Certainly, they have never liked others telling them what to do. They made that clear last year when California tried -- for the second time -- to implement a law requiring more disclosure.
All three major PBMs zipped off letters to California leaders arguing against passage of the bill. Essentially, they claimed the proposal would hurt PBMs and their customers alike.
"Envision, along with others -- including CalPERS (California Public Employees' Retirement System) -- supported the bill due to its disclosure model regulations and leveling the playing field for all PBMs who wish to participate in California business under the new requirements," says Envision CEO Kevin Nagle. But "ironically, while the Big Three embraced transparency and full disclosure publicly, their lobbyists and own organizations were fighting it behind the scenes vehemently."
Both California houses passed the measure anyway, but Gov. Arnold Schwarzenegger -- widely considered a friend to pharmaceutical interests -- vetoed it.
Maine has fared better. In a hard-fought legal battle, the state last year won the right to implement a particularly tough PBM law that goes so far as to declare the companies "fiduciaries" that must place their clients' interests ahead of their own. Former Maine Sen. Sharon Treat, who sponsored that law, is now working with more than a dozen other states that hope to pass similar legislation going forward.
In the meantime, she suspects, PBM clients could start making more and more demands of their own.
"There's no reason why they can't set standards within their own contracts -- if they know what to put in there," Treat says. "That seems to be the big problem."
Thus, some people feel, PBM clients could increasingly turn to transparent options instead. Envision, for one, sees more business coming its way.
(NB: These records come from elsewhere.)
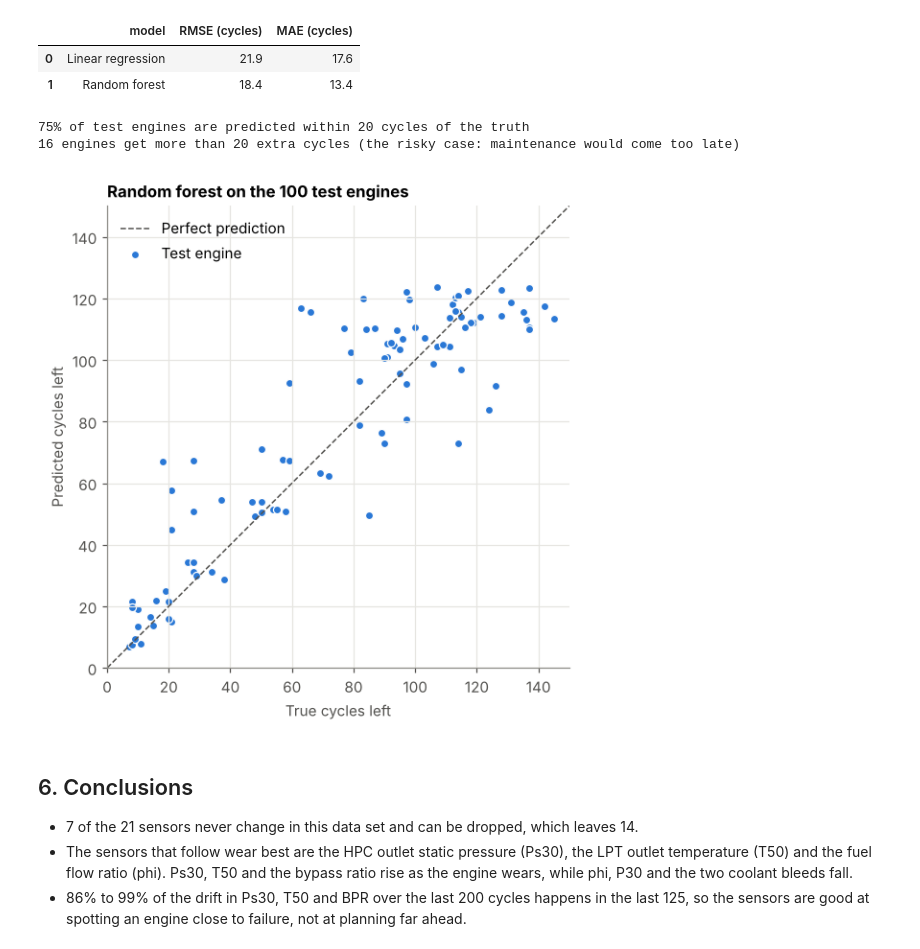
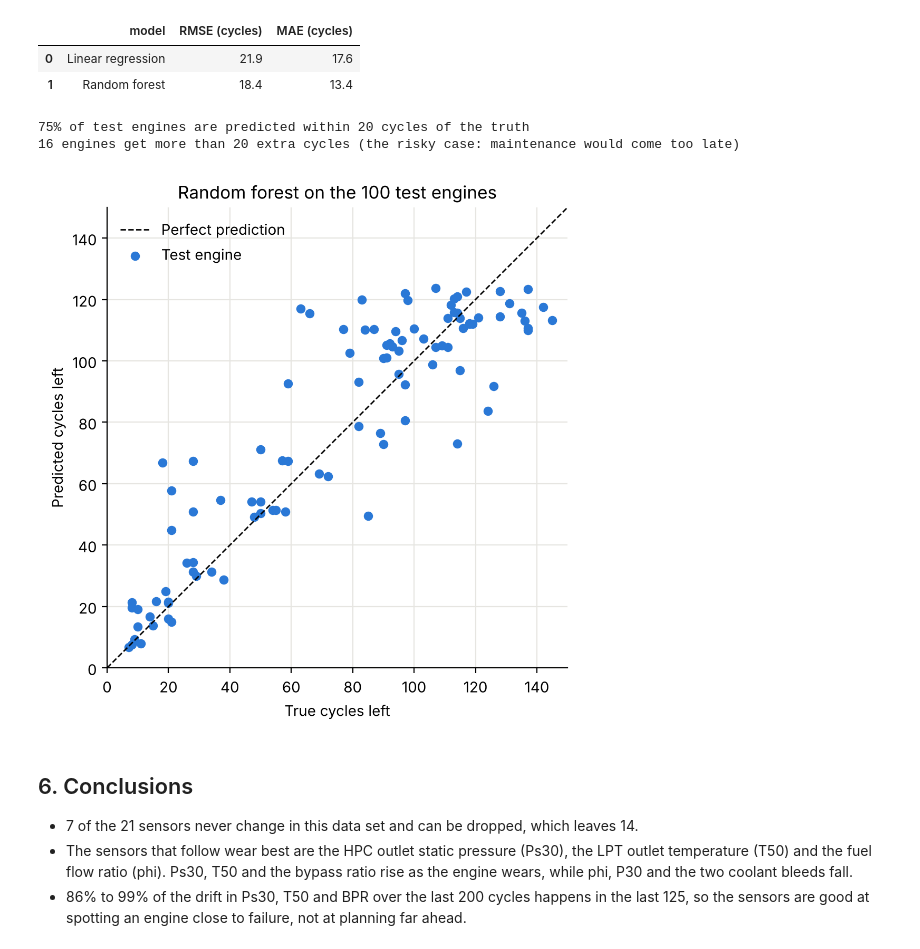
Before and after one commit to RiadLahrichi/jet-engine-sensor-analysis, a Jupyter notebook: analysis.ipynb, the cells around one changed output. Cells and saved outputs as stored; diff of their text form; code cells hidden in the pictures.

```diff
--- a/analysis.ipynb
+++ b/analysis.ipynb
@@ -19,22 +19,11 @@ ORANGE = "#eb6834"
 GREY = "#a3a29c"
 
 plt.rcParams.update({
-    "figure.dpi": 110,
-    "savefig.dpi": 150,
-    "font.size": 10,
-    "axes.titlesize": 11,
-    "axes.titleweight": "bold",
-    "axes.titlelocation": "left",
-    "axes.edgecolor": "#8f8e89",
-    "axes.labelcolor": "#52514e",
-    "xtick.color": "#52514e",
-    "ytick.color": "#52514e",
     "axes.spines.top": False,
     "axes.spines.right": False,
     "axes.grid": True,
+    "axes.axisbelow": True,
     "grid.color": "#e6e5e1",
-    "grid.linewidth": 0.8,
-    "lines.linewidth": 1.5,
     "legend.frameon": False,
 })
 # %% [markdown]
@@ -91,24 +83,17 @@ The temperatures are in degrees Rankine and the pressures in psia, which are har
 
 Some sensors never change on this data set, so they carry no information about wear. I drop every sensor that only takes one or two different values.
 # %%
-UNITS = {name: unit for name, _, unit in SENSORS.values()}
-LABELS = {name: label for name, label, _ in SENSORS.values()}
-
 def convert_units(df):
     df = df.copy()
-    for name, unit in UNITS.items():
-        if unit == "°R":
-            df[name] = (df[name] - 491.67) * 5 / 9
-        elif unit == "psia":
-            df[name] = df[name] * 0.0689476
+    for name in ["T2", "T24", "T30", "T50"]:
+        df[name] = (df[name] - 491.67) * 5 / 9
+    for name in ["P2", "P15", "P30", "Ps30"]:
+        df[name] = df[name] * 0.0689476
     return df
 
 train = convert_units(train)
 test = convert_units(test)
-for name, unit in UNITS.items():
-    UNITS[name] = {"°R": "°C", "psia": "bar"}.get(unit, unit)
 
-all_sensors = [SENSORS[s][0] for s in SENSORS]
 flat = [s for s in all_sensors if train[s].nunique() <= 2]
 sensors = [s for s in all_sensors if s not in flat]
 print(f"Dropped {len(flat)} flat sensors: {', '.join(flat)}")
@@ -226,28 +210,28 @@ results
 # %%
 pred = predictions["Random forest"]
 errors = pred - test_rul
 within_20 = (errors.abs() <= 20).mean() * 100
 too_high = (errors > 20).sum()
 print(f"{within_20:.0f}% of test engines are predicted within 20 cycles of the truth")
 print(f"{too_high} engines get more than 20 extra cycles (the risky case: maintenance would come too late)")
 
 fig, ax = plt.subplots(figsize=(5.8, 5.4))
-ax.plot([0, 150], [0, 150], color="#52514e", linestyle="--", linewidth=1, label="Perfect prediction")
-ax.scatter(test_rul, pred, s=28, color=BLUE, edgecolor="white", linewidth=0.8, label="Test engine")
+ax.plot([0, 150], [0, 150], color="black", linestyle="--", linewidth=1, label="Perfect prediction")
+ax.scatter(test_rul, pred, s=28, color=BLUE, label="Test engine")
 ax.set_xlim(0, 150)
 ax.set_ylim(0, 150)
 ax.set_aspect("equal")
 ax.set_xlabel("True cycles left")
 ax.set_ylabel("Predicted cycles left")
 ax.set_title("Random forest on the 100 test engines")
 ax.legend(loc="upper left")
 fig.tight_layout()
-fig.savefig("figures/predicted_vs_true.png")
+fig.savefig("figures/predicted_vs_true.png", dpi=150)
 plt.show()
 # %% [output]
 75% of test engines are predicted within 20 cycles of the truth
 16 engines get more than 20 extra cycles (the risky case: maintenance would come too late)
-[figure, old version]
+[figure, new version]
 # %% [markdown]
 ## 6. Conclusions
 
```
Also changed, not shown: parts of 5 cells of this notebook, 3 other files.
"We had a terrific year (in 2005)," Nagle says. "And we think that 2006 will be even better. ... We're in the middle of a (PBM) revolution -- whether people want to believe it or not."